It is curious that despite the considerable differences between the two, both China’s OBOR and Russia’s EEU initiative are two narratives designed to induce and convince. And, in this sense, they can be considered a form of securitization in terms of soft power. But while China is an apologist for glorious past achievements, touting the universalist nature of Chinese culture as a way to sublimate the dissatisfaction regarding the party and the internal difficulties, Russia, in turn, evokes the civilizational distinctiveness of the so-called Russian world (Russkiy Mir). On the other hand, while the OBOR narrative is used to appease the fears of the international community concerning China’s intentions at the external level, in the case of the EEU, it also aims to securitize (either nationally or in the post-Soviet world) the stability of the Russian political regime.

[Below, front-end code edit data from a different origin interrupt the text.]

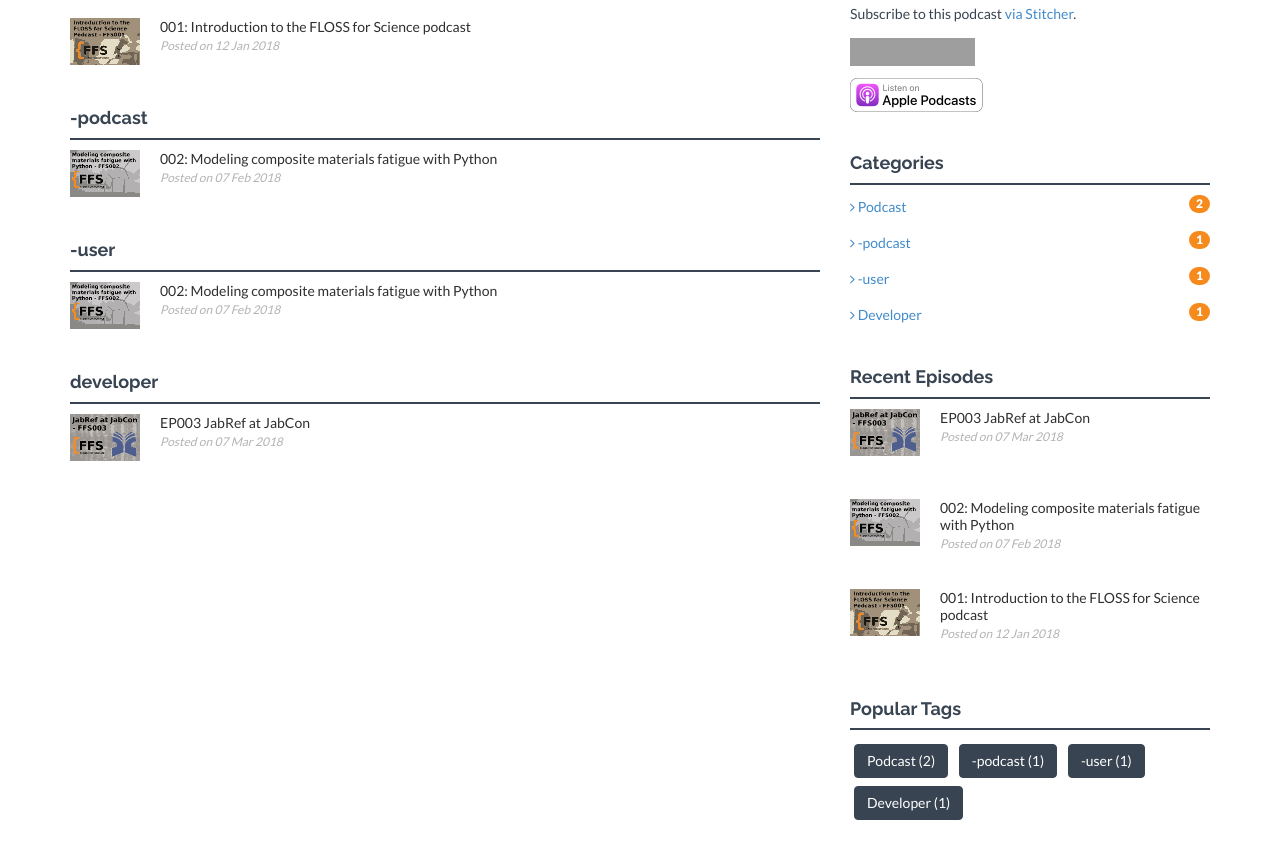
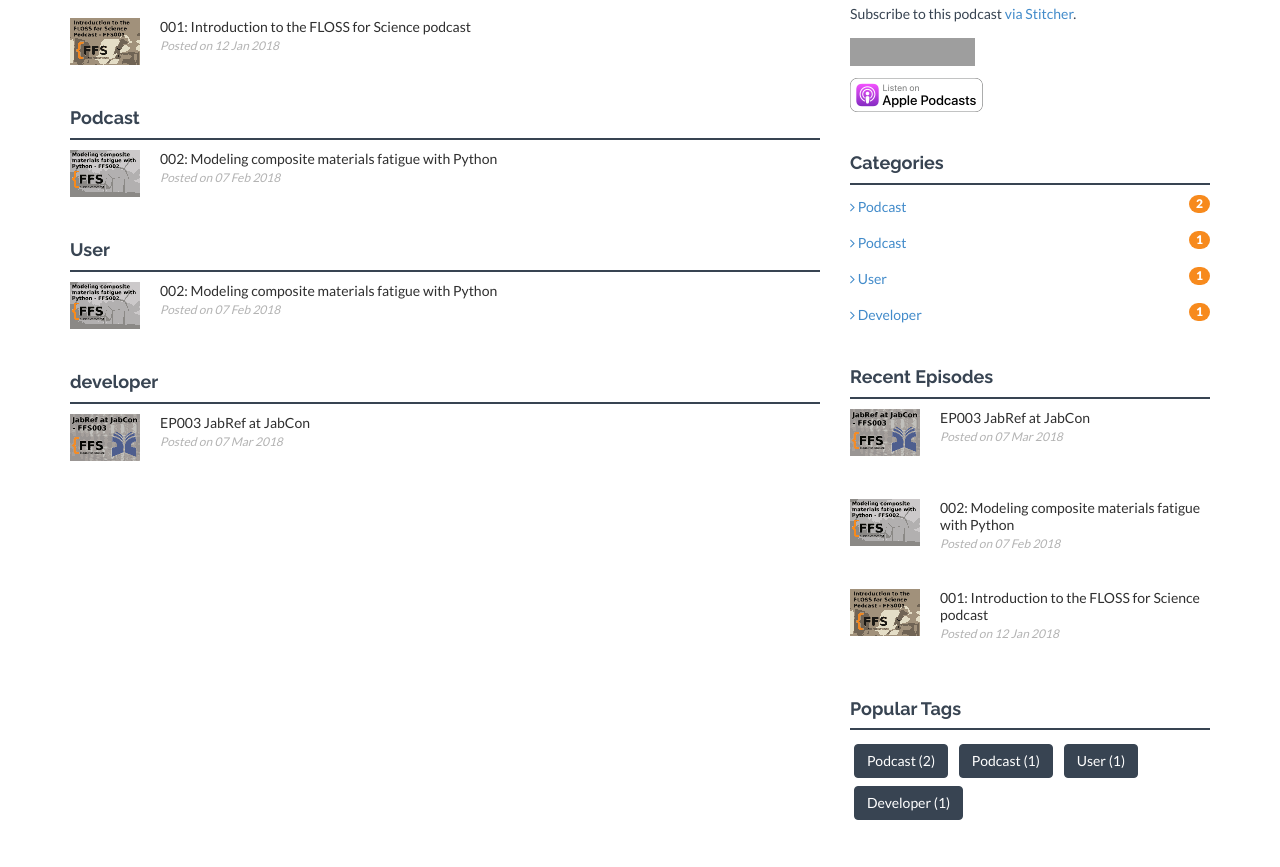
Before and after one commit to FLOSSforScience/FLOSSforScience.github.io, a Jekyll site: the page built from category.html, in a window 1280 px wide and 1400 px high. Shown: the part 370-1237 px from the top of the window. Built offline with Jekyll 4.4.1, drawn with Linux system fonts in a browser that asks for light colours; nearby versions of some CDN libraries; grey boxes are pictures that could not be loaded.

Commit message:
Update tags

```diff
--- a/_posts/2018-02-07-season-1-episode-2.markdown
+++ b/_posts/2018-02-07-season-1-episode-2.markdown
@@ -4,8 +4,8 @@ title: "002: Modeling composite materials fatigue with Python"
 date: 2018-02-07 01:00:00
 author: Admin
 categories:
- -podcast
- -user
+ - Podcast
+ - User
 #- blog
 img: FFS002_header.png
 thumb: FFS002_thumb.png
```
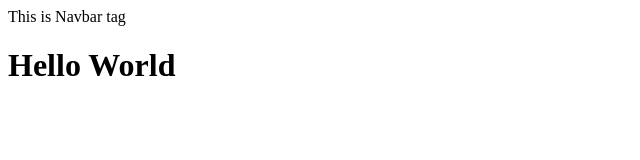
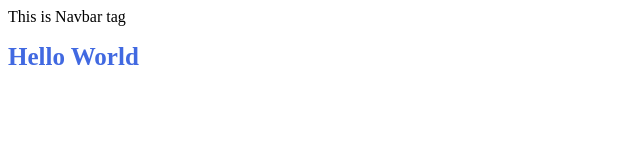
Before and after one commit to Prathamesh1949/Practice, a plain HTML site: page index.html in a window 1280 px wide. Shown: the whole page, without its empty margins (0-640 px from the left). Drawn offline with Linux system fonts and the light colour scheme.

Commit message:
update Ekta.css

```diff
--- /dev/null
+++ b/Ekta.css
@@ -0,0 +1,4 @@
+h1{
+    color: royalblue;
+    font-size:25px ;
+}
--- a/index.html
+++ b/index.html
@@ -3,7 +3,9 @@
 <head>
     <meta charset="UTF-8">
     <meta name="viewport" content="width=device-width, initial-scale=1.0">
+
     <title>Index</title>
+    <link rel="stylesheet" href="Ekta.css">
 </head>
 <body>
     <nav>This is Navbar tag</nav>
```
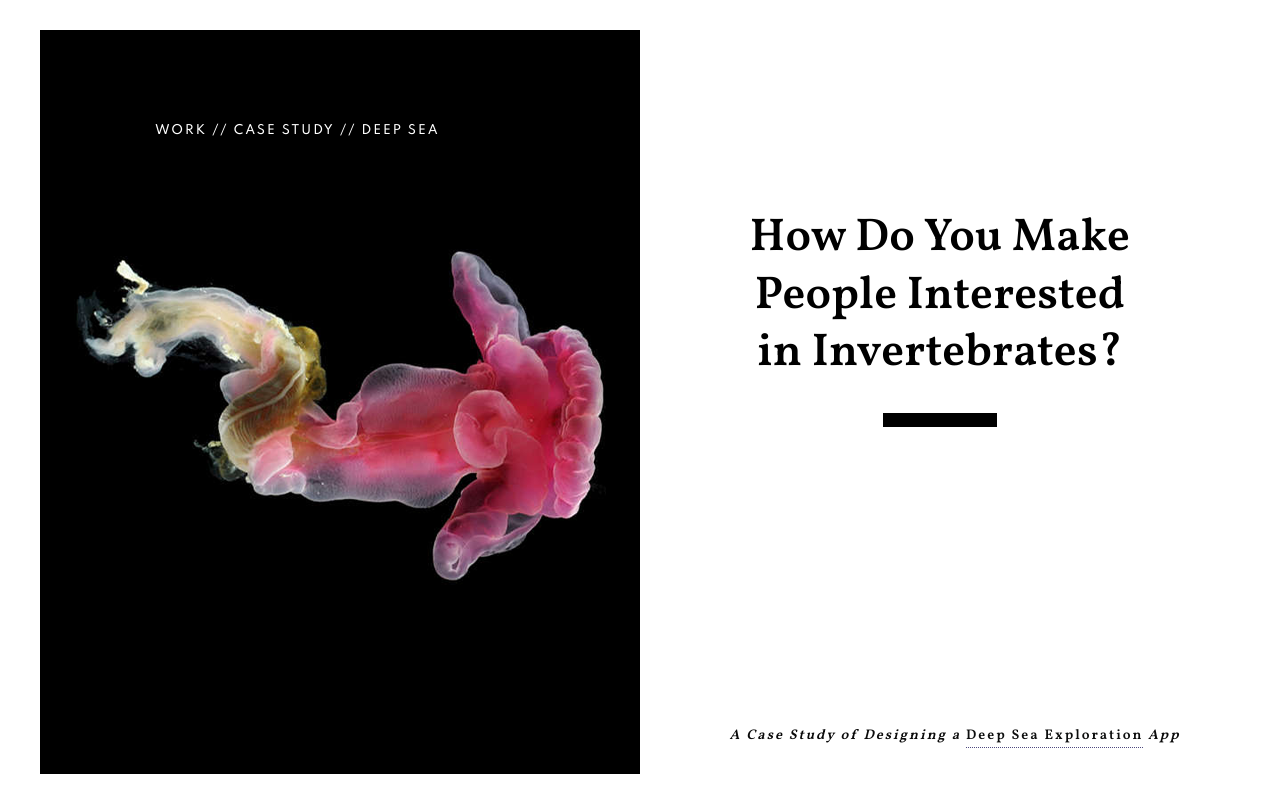
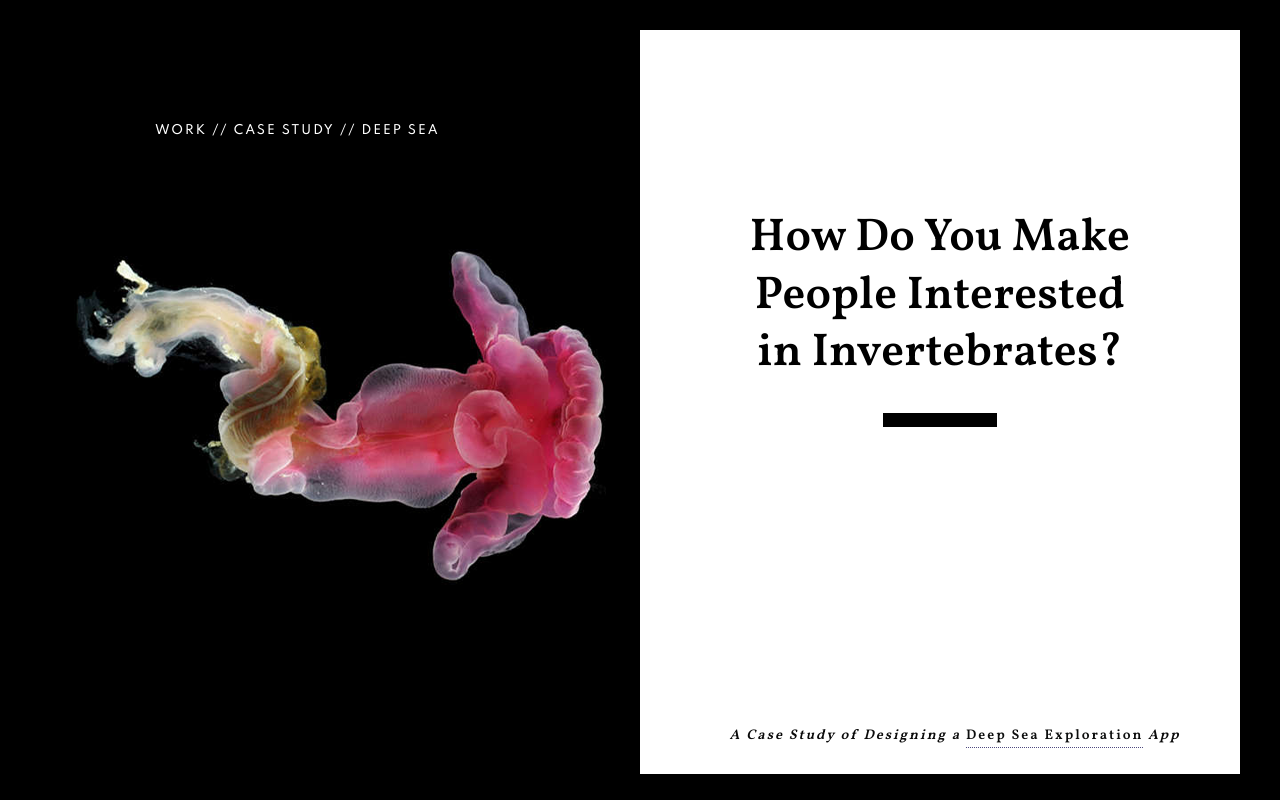
Before and after one commit to robin-/deep-sea-app, a plain HTML site: page index.html in a window 1280 px wide. Shown: the top 800 px of the page. Drawn offline with Linux system fonts and the light colour scheme; grey boxes are pictures that could not be loaded.

Commit message:
paint it black
updating the background color to black

```diff
--- a/css/skins.css
+++ b/css/skins.css
@@ -111,6 +111,11 @@ filter: progid:DXImageTransform.Microsoft.gradient( startColorstr='#18171d', end
 
 /* deep sea app case study background */
 
+.deep-sea {
+
+    background-color: #000000;
+}
+
 @media only screen and (min-width: 640px) {
     /* For tablet: */
   .bg-beroe {
```
Also changed, not shown: 1 other file.
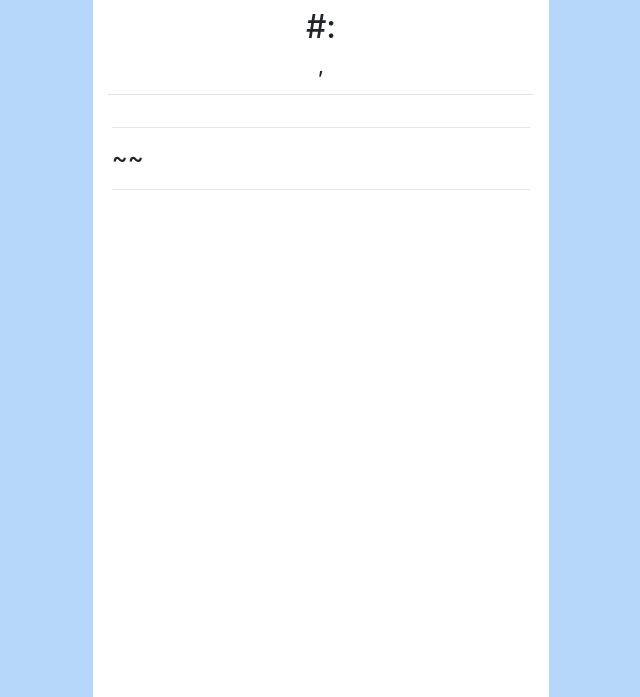
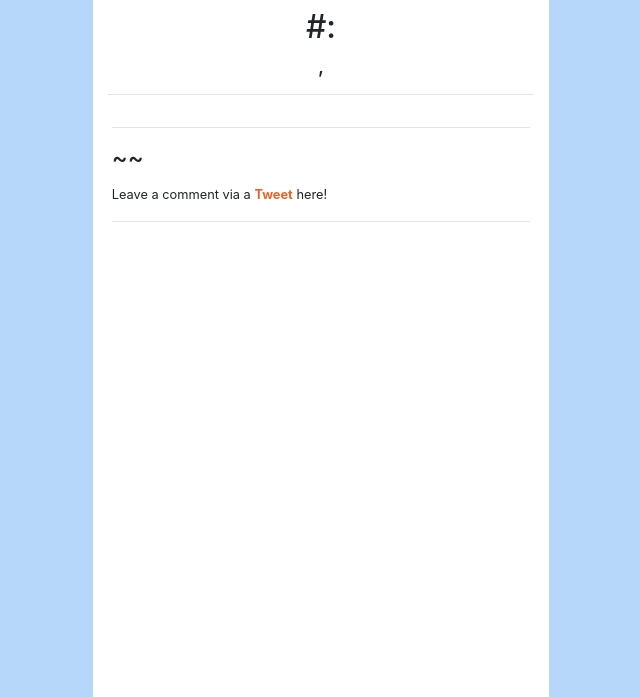
Before and after one commit to spencertollefson/spencertollefson.com-website, a Django app: template blog/templates/blog/journal_detail.html in a window 1280 px wide. Shown: the part 56-753 px from the top of the page, without its empty margins (319-959 px from the left). Run offline with Django 3.2, Linux system fonts and the light colour scheme; the template is opened without the code that fills it, so the values that code supplies are empty; parts of the project's set-up code (start-up, migrations or seed data) failed here and were passed over; some libraries are stand-ins or nearby versions.

Commit message:
Complete tweet button implementation on journal_detail pages

```diff
--- a/blog/templates/blog/journal_detail.html
+++ b/blog/templates/blog/journal_detail.html
@@ -1,6 +1,8 @@
 {% extends 'blog/base.html' %}
 
 {% block title %}Spencer Tollefson - #{{ post.pub_number }}: {{ post.title }}{% endblock %}
+
+
 
 {% block navhighlights %}
 <li class="nav-item">
@@ -28,15 +30,20 @@
         </div>
     </div>
     <div class="row">
-        <div class="col-11 pb-1 text-left mx-auto">
+        <div class="col-11 pb-0 text-left mx-auto">
             <p>{{ post.formatted_markdown|safe }}</p>
             <hr>
             <h4>~{{ post.author }}~</h4>
+            <small>
+                Leave a comment via a
+                <a href="https://twitter.com/share?ref_src=twsrc%5Etfw" class="twitter-share-button" data-size="" data-text="@TheSpencerT" data-related="TheSpencerT" data-show-count="false">Tweet</a><script async src="https://platform.twitter.com/widgets.js" charset="utf-8"></script>
+                here!
+            </small>
             <hr>
         </div>
     </div>
     <div class="row d-flex justify-content-between pb-1">
-        <div class="col-sm-6 text-center">
+        <div class="col-sm-5.5 text-left pl-3">
             {% if post.get_back_journ %}
             <a href="{% url 'journal_detail' pk=post.get_back_journ.pk %}">
                 <button type="button" class="btn btn-outline-secondary" data-toggle="tooltip" title="{{ post.get_back_journ.title }}">
@@ -45,7 +52,7 @@
             </a>
             {% endif %}
         </div>
-        <div class="col-sm-6 text-center">
+        <div class="col-sm-5.5 text-right pr-3">
             {% if post.get_next_journ %}
             <a href="{% url 'journal_detail' pk=post.get_next_journ.pk %}">
                 <button type="button" class="btn btn-outline-secondary" data-toggle="tooltip" title="{{ post.get_next_journ.title }}">
--- a/blog/templates/blog/post_detail.html
+++ b/blog/templates/blog/post_detail.html
@@ -1,6 +1,12 @@
 {% extends 'blog/base.html' %}
 
 {% block title %}Spencer Tollefson - #{{ post.pub_number }}: {{ post.title }}{% endblock %}
+
+{#Twitter JS#}
+<script type="text/javascript" async src="https://platform.twitter.com/widgets.js"></script>
+
+
+
 
 {% block Page-Header %}
     <h2>#{{ post.pub_number }}: {{ post.title }}</h2>
```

Faced with a situation of domestic economic downturn, of assertive foreign policy and militarization in various theatres, the EEU also aims to enhance internal critics, like the one Gorbachev made in an article published in Novaya Gazeta, on February 29, 2016. According to the last Soviet leader, “Russia needs a real democracy in order to emerge from the authoritarian trend in Russia’s domestic politics…Russia’s top-down system of government had been to the detriment of real democracy, at the expense of the independence of the parliament, the courts, and the mass media…It is impossible to isolate Russia – the World will never agree to this…We must overcome the authoritarian trend in our internal politics…(and) return to a path of real democracy.”
It is the Central Asian republics’ interest to make the most of the OBOR’s economic potential, at the expense of the EEU. This does not prevent the Central Asian countries from cooperating simultaneously with Chinese intelligence in an anti-terrorism effort. It is in the interest of the Central Asian republics to always maintain pragmatism that allows them to avoid the emergence or persistence of any monopoly in the region, as has been until a few years ago the case of the logistics control of regional pipelines by Moscow, something that China has now broken. Furthermore, it is essential to overcome first bureaucratic barriers and distrust between the states involved in the revitalization of the old Silk Road corridors, so that China’s extraordinary initiative – which will achieve in the medium/long term a rail crossing between Singapore and Scotland in two or three days and can be more profitable for the countries of the region.